February 22, 2006
Manufacturing labor productivity increased in 13 of 15 economies in 2004. Korea and Sweden had the largest productivity increases (12.1 and 9.8 percent respectively).
Japan, the United Kingdom, Netherlands, and the U.S. also showed productivity gains of over 5 percent. The U.S. increase of 5.2 percent was the sixth highest. The U.S. productivity increase is a revision from the preliminary estimate of 4.7 percent released in October 2005.
Australia and Italy were the only two economies showing declines in manufacturing productivity in 2004.
These data are from the BLS Foreign Labor Statistics program. Data are subject to further revision. Additional information is available in "International Comparisons of Manufacturing Productivity and Unit Labor Cost Trends, Revised Data for 2004" (PDF) (TXT), news release USDL 06-268.
Bureau of Labor Statistics, U.S. Department of Labor, The Economics Daily, Korea and Sweden record largest manufacturing productivity increases in 2004 on the Internet at http://www.bls.gov/opub/ted/2006/feb/wk3/art02.htm (visited May 29, 2015).
New estimates of personal taxes in Consumer Expenditure Survey
In 2013, the Consumer Expenditure Survey improved its personal tax data.
Trends in long-term unemployment
Long-term unemployment reached historically high levels following the recession of 2007–2009.
Housing: before, during, and after the Great Recession
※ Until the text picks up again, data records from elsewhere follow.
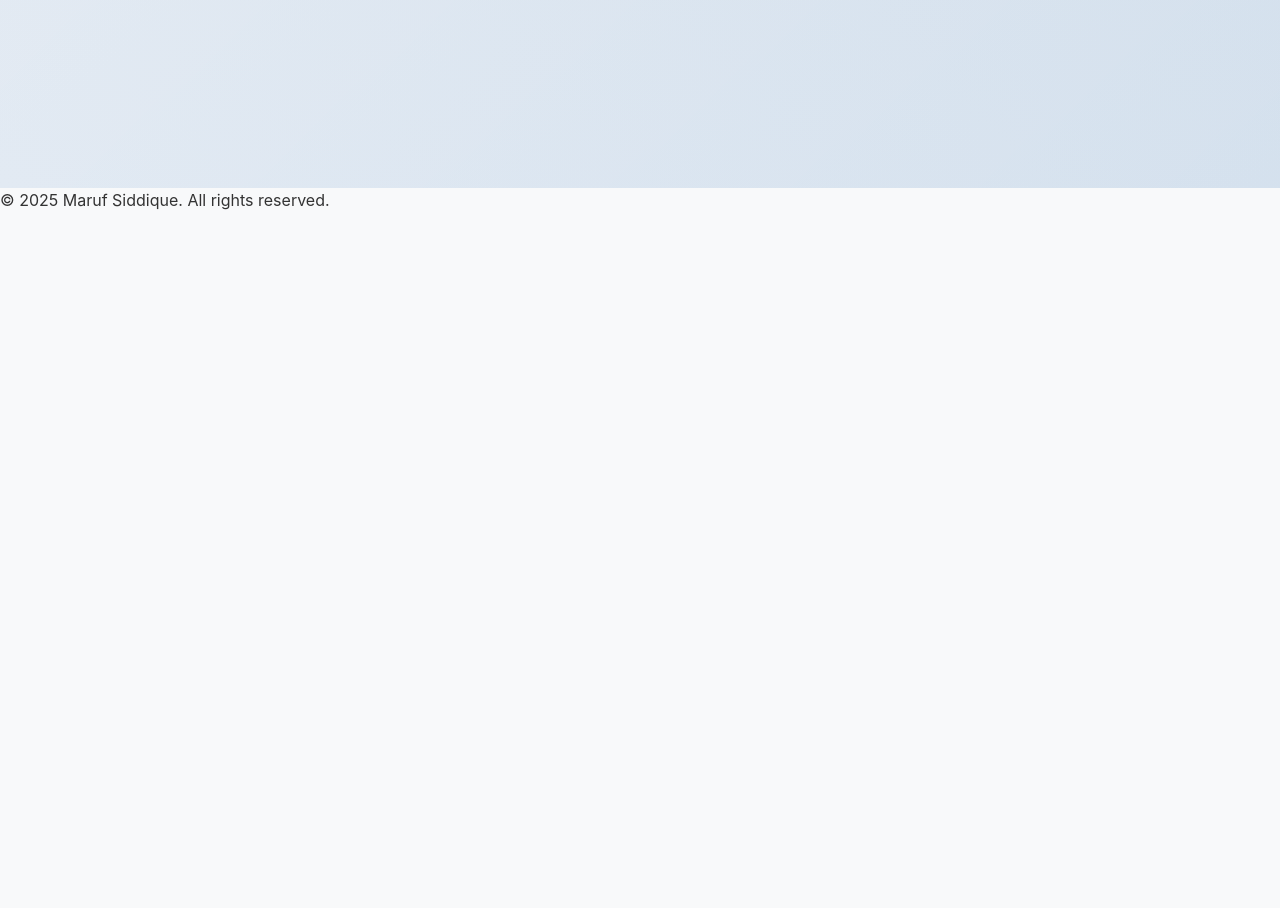
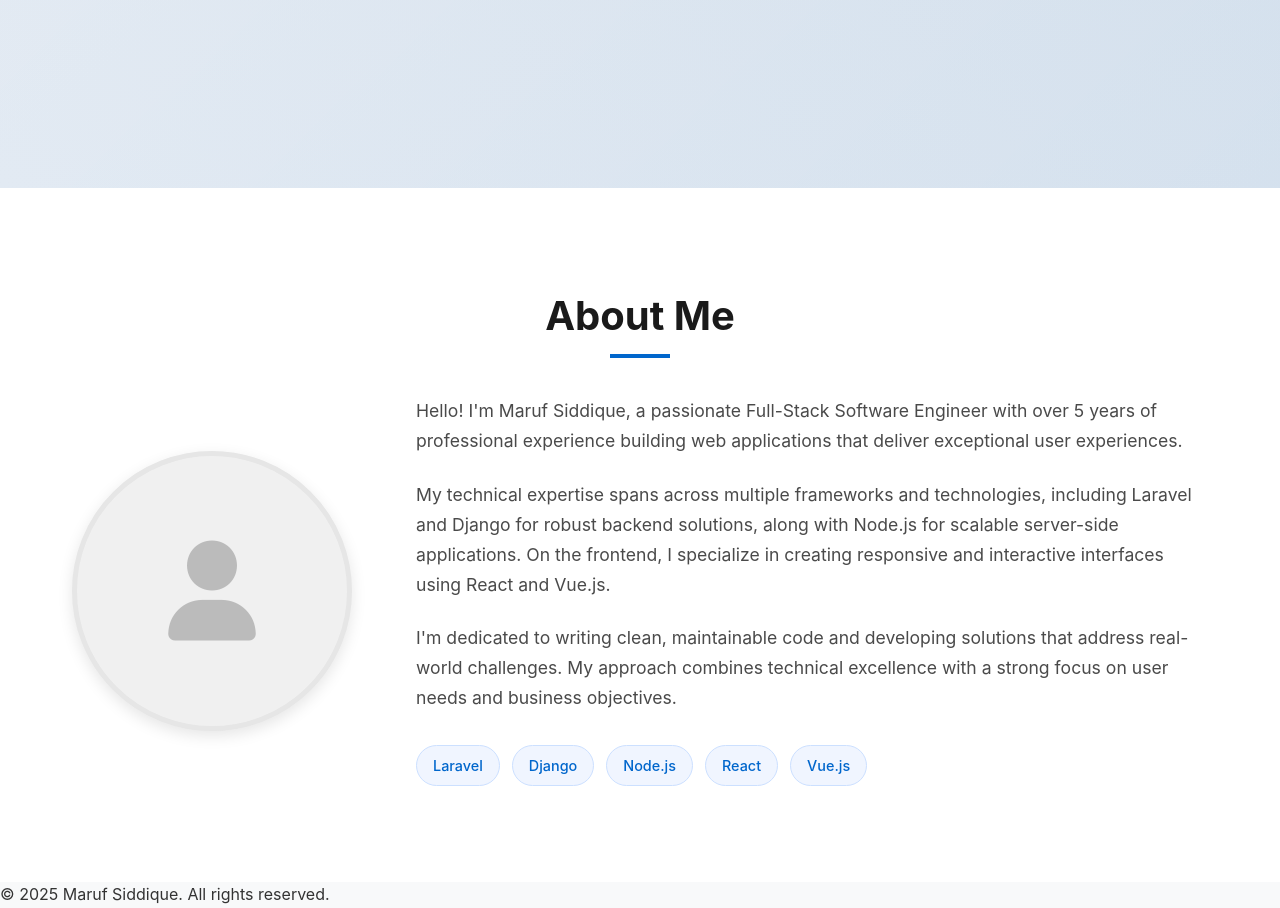
Before and after one commit to marufsiddique01/marufsiddique01.github.io, a plain HTML site: page index.html in a window 1280 px wide. Shown: the part 612-1520 px from the top of the page. Before the commit the page ends 826 px from the top, so only its background shows below. Drawn offline with Linux system fonts and the light colour scheme.

Commit message:
about me

```diff
--- a/index.html
+++ b/index.html
@@ -48,9 +48,46 @@
       </div>
     </section>
 
-    <!-- Placeholder for additional sections -->
-    <section id="about">
-      <!-- About content will go here -->
+    <!-- About Me Section -->
+    <section id="about" class="about-section">
+      <div class="container">
+        <h2 class="section-title">About Me</h2>
+        <div class="about-content">
+          <div class="about-image">
+            <!-- Avatar placeholder -->
+            <div class="avatar-placeholder">
+              <i class="fas fa-user"></i>
+            </div>
+          </div>
+          <div class="about-text">
+            <p>
+              Hello! I'm Maruf Siddique, a passionate Full-Stack Software
+              Engineer with over 5 years of professional experience building web
+              applications that deliver exceptional user experiences.
+            </p>
+            <p>
+              My technical expertise spans across multiple frameworks and
+              technologies, including Laravel and Django for robust backend
+              solutions, along with Node.js for scalable server-side
+              applications. On the frontend, I specialize in creating responsive
+              and interactive interfaces using React and Vue.js.
+            </p>
+            <p>
+              I'm dedicated to writing clean, maintainable code and developing
+              solutions that address real-world challenges. My approach combines
+              technical excellence with a strong focus on user needs and
+              business objectives.
+            </p>
+            <div class="tech-stack">
+              <span class="tech-badge">Laravel</span>
+              <span class="tech-badge">Django</span>
+              <span class="tech-badge">Node.js</span>
+              <span class="tech-badge">React</span>
+              <span class="tech-badge">Vue.js</span>
+            </div>
+          </div>
+        </div>
+      </div>
     </section>
 
     <section id="projects">
--- a/styles.css
+++ b/styles.css
@@ -10,6 +10,13 @@ body {
     line-height: 1.6;
     color: #333;
     background-color: #f8f9fa;
+}
+
+/* Container */
+.container {
+    max-width: 1200px;
+    margin: 0 auto;
+    padding: 0 2rem;
 }
 
 /* Navigation */
@@ -182,6 +189,88 @@ body {
     color: #0066cc;
 }
 
+/* Section Styling */
+.section-title {
+    font-size: 2.5rem;
+    text-align: center;
+    margin-bottom: 3rem;
+    color: #1a1a1a;
+    position: relative;
+}
+
+.section-title::after {
+    content: '';
+    position: absolute;
+    bottom: -10px;
+    left: 50%;
+    transform: translateX(-50%);
+    width: 60px;
+    height: 4px;
+    background-color: #0066cc;
+}
+
+/* About Section */
+.about-section {
+    padding: 6rem 0;
+    background-color: white;
+}
+
+.about-content {
+    display: flex;
+    align-items: center;
+    gap: 4rem;
+}
+
+.about-image {
+    flex: 0 0 280px;
+}
+
+.about-text {
+    flex: 1;
+}
+
+.about-text p {
+    margin-bottom: 1.5rem;
+    font-size: 1.1rem;
+    line-height: 1.7;
+    color: #4a4a4a;
+}
+
+.avatar-placeholder {
+    width: 280px;
+    height: 280px;
+    background-color: #f0f0f0;
+    border-radius: 50%;
+    display: flex;
+    align-items: center;
+    justify-content: center;
+    overflow: hidden;
+    border: 5px solid #e6e6e6;
+    box-shadow: 0 5px 15px rgba(0, 0, 0, 0.1);
+}
+
+.avatar-placeholder i {
+    font-size: 100px;
+    color: #bbb;
+}
+
+.tech-stack {
+    display: flex;
+    flex-wrap: wrap;
+    margin-top: 2rem;
+    gap: 0.75rem;
+}
+
+.tech-badge {
+    padding: 0.5rem 1rem;
+    background-color: #f0f5ff;
+    color: #0066cc;
+    border-radius: 30px;
+    font-size: 0.9rem;
+    font-weight: 500;
+    border: 1px solid #cce0ff;
+}
+
 /* Media Queries */
 @media screen and (max-width: 768px) {
     .burger {
@@ -217,6 +306,26 @@ body {
     .hero p {
         font-size: 1.1rem;
     }
+
+    .about-content {
+        flex-direction: column;
+        text-align: center;
+        gap: 2rem;
+    }
+
+    .about-image {
+        flex: 0 0 220px;
+    }
+
+    .avatar-placeholder {
+        width: 220px;
+        height: 220px;
+        margin: 0 auto;
+    }
+
+    .tech-stack {
+        justify-content: center;
+    }
 }
 
 @media screen and (max-width: 480px) {
@@ -235,6 +344,24 @@ body {
     .navbar {
         padding: 1rem 5%;
     }
+
+    .section-title {
+        font-size: 2rem;
+        margin-bottom: 2rem;
+    }
+
+    .about-image {
+        flex: 0 0 180px;
+    }
+
+    .avatar-placeholder {
+        width: 180px;
+        height: 180px;
+    }
+
+    .about-text p {
+        font-size: 1rem;
+    }
 }
 
 /* Additional sections styling would go here */
```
looks at consumer expenditures on household items, employment in residential construction, prices for household items, and injuries in occupations involved in building and maintaining our homes.